EXERCISE BRIEF:
Report how many lines below include "button", giving the figure alone.

THE DATA:
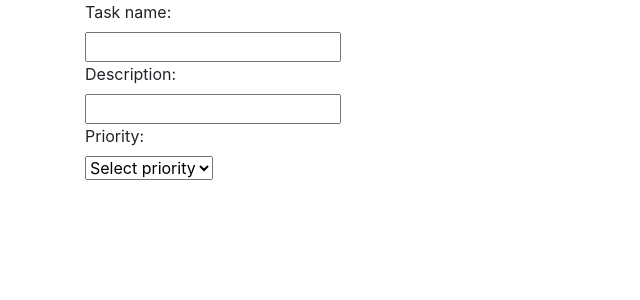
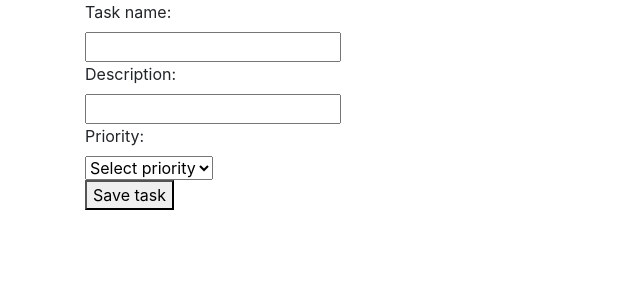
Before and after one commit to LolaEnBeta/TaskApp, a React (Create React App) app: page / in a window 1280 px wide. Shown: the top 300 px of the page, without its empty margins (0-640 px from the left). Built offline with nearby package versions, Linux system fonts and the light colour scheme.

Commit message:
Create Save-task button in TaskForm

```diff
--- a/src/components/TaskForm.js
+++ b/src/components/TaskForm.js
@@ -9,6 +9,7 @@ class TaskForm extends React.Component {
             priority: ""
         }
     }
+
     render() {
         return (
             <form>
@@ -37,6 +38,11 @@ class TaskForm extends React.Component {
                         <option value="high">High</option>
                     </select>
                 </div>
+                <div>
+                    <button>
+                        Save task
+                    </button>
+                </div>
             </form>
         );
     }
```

--

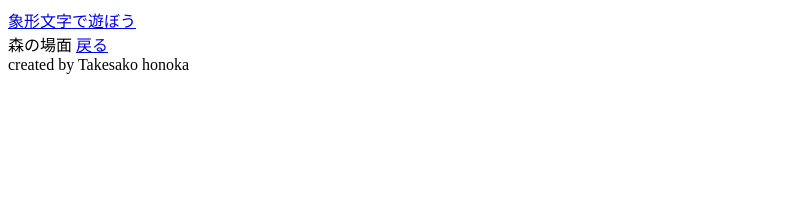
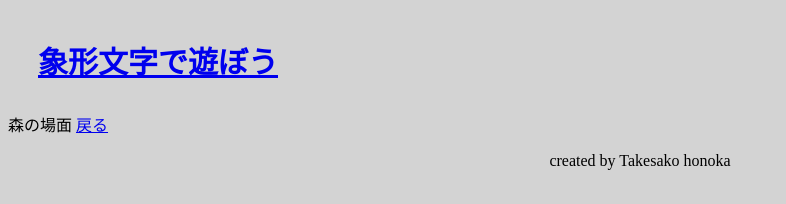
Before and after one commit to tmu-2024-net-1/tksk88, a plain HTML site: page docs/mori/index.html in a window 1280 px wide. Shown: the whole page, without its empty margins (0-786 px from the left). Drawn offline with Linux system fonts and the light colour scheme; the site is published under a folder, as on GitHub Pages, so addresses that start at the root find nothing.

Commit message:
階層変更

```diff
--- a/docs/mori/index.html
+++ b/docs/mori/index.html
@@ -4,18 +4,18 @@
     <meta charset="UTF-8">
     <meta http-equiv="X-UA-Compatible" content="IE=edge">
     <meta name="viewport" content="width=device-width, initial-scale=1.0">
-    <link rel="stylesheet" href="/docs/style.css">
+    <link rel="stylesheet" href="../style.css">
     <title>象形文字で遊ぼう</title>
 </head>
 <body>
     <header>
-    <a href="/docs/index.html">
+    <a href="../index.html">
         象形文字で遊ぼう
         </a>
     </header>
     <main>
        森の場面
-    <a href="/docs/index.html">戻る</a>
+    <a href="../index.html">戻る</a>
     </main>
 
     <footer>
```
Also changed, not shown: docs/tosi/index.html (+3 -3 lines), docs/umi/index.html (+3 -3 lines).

WRITTEN RESPONSE:
3